If the much-awaited decision of the Supreme Court of Pakistan on the Panama Leaks case is being portrayed as a historical verdict that will lead to accountability of the highest public office of the state, then, the decision of the highest court of law in the Orange Line Metro Train case can expected to be a landmark judgment for upholding the fundamental principles of heritage preservation and participatory development in Pakistan.

With the start of the CPEC corridor, mass transportation projects such as Metro bus services have hit the large cities in Pakistan. Believing that they have perfected the art of selling high visibility projects to voters while earning sufficient corporate profits, the Pakistani politicians are going ahead with plans to multiply their political and economic gains with full speed.

The 27.1 km long Orange Line Metro Train project in Lahore is another mass transit system in Pakistan. It traverses the most densely populated parts of the city, but its social and cultural impact on the historic urban landscape of Lahore has not been given due attention.

Without much care for the massive human displacement and threat to the built heritage of Lahore city, the Orange Line project has used the most primitive form of underground construction methods — the cut-and-cover method that involves digging a semi-underground tunnel by cutting the ground at a street-level. This method was abandoned by London Underground systems in 1825, given the large-scale demolition of buildings and human cost of displacement.

Tragically, the cut-and-cover method used by the project is the prime cause of the ongoing demolition in a 1.7 km stretch inhabited by over 100,000 people. Most of the city’s historic sites, including World Heritage Sites such as Shalimar Gardens, are located along this stretch.

Rather than using the latest technology of deep tunnel boring, employed in every single underground transport system in the world today, in which tunnel boring machines (TBM) excavate tunnels while boring through earth and stone with limited damage at street-level, the Punjab government went ahead with the destruction of the urban cultural landscape of Lahore.

In a similar scenario, Indian engineers of the metro train project in the historic city of Delhi (called the Heritage Line) had chosen to go deep underground through TBM to save their heritage, including Red Fort or Lal-Qila. Sadly, Pakistani engineers from NESPAK designed the Orange Line largely over the ground to save project’s finances at the cost of mass human displacement as well as an irreparable loss to national heritage.

The apathy of society, including the fashionable elite, public intellectuals and artists towards the drama of death and destruction unfolding right before our eyes is overwhelming. A self-serving regime of urban planners, architects, engineers, economists, and lawyers colludes with large corporations and the political elite, and turns the human and cultural cost of urban development into a small variable of compensation, in token return for a complete annihilation of our human and cultural landscape.

This is what lies at the heart of the ephemeral urban disaster caused by the Orange Line project in Lahore.

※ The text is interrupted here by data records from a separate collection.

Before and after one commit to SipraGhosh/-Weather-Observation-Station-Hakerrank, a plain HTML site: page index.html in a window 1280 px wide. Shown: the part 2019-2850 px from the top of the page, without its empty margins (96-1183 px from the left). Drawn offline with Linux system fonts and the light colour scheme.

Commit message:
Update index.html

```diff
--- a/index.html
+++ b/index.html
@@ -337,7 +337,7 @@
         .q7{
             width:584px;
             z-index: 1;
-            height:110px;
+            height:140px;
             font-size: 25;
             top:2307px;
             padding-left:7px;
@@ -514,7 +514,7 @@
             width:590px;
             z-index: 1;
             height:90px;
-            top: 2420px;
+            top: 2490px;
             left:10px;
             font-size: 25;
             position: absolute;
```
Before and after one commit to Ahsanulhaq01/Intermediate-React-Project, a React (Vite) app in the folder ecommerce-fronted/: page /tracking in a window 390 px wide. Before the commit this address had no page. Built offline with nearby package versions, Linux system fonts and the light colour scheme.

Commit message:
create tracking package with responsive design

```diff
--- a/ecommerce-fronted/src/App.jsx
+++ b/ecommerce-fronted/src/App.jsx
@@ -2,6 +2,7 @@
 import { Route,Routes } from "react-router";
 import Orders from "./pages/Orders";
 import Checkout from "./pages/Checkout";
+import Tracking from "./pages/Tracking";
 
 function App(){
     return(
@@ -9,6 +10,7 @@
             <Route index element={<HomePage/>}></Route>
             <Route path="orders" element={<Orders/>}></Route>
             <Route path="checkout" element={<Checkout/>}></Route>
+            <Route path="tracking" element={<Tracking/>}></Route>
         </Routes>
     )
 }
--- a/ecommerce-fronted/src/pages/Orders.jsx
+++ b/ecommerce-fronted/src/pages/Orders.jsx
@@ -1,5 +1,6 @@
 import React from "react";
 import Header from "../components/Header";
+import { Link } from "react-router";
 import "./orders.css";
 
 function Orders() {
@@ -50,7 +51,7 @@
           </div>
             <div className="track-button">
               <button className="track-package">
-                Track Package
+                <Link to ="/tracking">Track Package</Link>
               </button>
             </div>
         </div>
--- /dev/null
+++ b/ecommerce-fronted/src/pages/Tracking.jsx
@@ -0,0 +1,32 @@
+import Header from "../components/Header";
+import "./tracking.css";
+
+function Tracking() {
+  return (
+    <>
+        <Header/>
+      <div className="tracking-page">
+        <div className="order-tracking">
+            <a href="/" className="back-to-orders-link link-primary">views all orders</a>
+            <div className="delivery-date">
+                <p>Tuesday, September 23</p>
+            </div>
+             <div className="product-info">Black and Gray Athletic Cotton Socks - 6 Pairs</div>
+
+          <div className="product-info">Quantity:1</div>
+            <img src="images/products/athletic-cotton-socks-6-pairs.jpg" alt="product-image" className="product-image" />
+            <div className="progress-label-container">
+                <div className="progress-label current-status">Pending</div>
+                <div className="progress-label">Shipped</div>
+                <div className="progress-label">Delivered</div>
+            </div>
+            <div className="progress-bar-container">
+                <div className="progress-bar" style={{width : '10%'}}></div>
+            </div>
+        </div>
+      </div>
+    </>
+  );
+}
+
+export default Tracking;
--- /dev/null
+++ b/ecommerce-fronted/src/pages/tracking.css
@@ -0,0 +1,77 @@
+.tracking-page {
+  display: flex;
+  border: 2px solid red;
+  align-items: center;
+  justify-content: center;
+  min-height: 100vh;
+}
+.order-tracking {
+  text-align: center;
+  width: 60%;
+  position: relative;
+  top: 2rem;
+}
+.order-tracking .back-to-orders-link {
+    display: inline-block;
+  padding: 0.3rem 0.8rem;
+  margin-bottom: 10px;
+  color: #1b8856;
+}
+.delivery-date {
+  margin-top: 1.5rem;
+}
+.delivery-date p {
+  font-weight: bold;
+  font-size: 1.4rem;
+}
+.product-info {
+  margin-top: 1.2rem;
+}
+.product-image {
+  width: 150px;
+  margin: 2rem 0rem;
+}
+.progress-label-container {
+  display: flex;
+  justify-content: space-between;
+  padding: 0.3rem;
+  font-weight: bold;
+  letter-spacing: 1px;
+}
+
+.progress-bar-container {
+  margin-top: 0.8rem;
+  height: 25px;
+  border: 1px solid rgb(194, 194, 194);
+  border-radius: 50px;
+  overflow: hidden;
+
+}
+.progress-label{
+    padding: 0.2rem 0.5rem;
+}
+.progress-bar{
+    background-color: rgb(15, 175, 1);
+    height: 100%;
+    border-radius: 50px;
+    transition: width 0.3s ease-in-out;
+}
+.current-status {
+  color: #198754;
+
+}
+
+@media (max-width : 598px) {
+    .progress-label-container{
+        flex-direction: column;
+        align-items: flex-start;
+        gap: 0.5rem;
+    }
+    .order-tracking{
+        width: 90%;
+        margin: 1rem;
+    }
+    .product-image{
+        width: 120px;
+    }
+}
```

The complicity of modern urban professionals with the land mafia and political elite is further consolidated by the conspiracy of silence towards the draconic laws of the state such as the Land Acquisition Act of 1894, which gives full legal cover to land grabbing in the name of ‘public proposes’. The reference to the public good that gives the land grabbing act a moral force is never defined in the law.

If the Constitution of Pakistan, in line with UN Declaration of Human Rights, gives the fundamental right to hold property, then why the legitimacy and indiscriminate use of infamous Land Acquisition Act by successive governments over the decades, to deprive people of their property and livelihood, is not questioned by advocates of human rights and civil liberties? While this Act is the primary cause of public discontent and development-induced displacement of millions of people in Pakistan, no serious effort has been made by the legislature to amend it.

While the business thugs and land mafia profit by draconian laws of the colonial era, the urban elite of Lahore sits quietly by the side, mourning the tragedy from the safety of their sheltered and shielded lifestyles. The discourse of national development sounds so hollow when it continues to demand supreme sacrifices from the people, but without giving them their constitutional rights and privileges in return.

Whatever may be the outcomes of Supreme Court deliberations, it is evident from court proceedings that if Orange Line Metro Train project is truly believed to be more than an election stunt, then certainly a large number of engineering solutions to the problem can be gainfully employed to save the historic urban landscape of Lahore.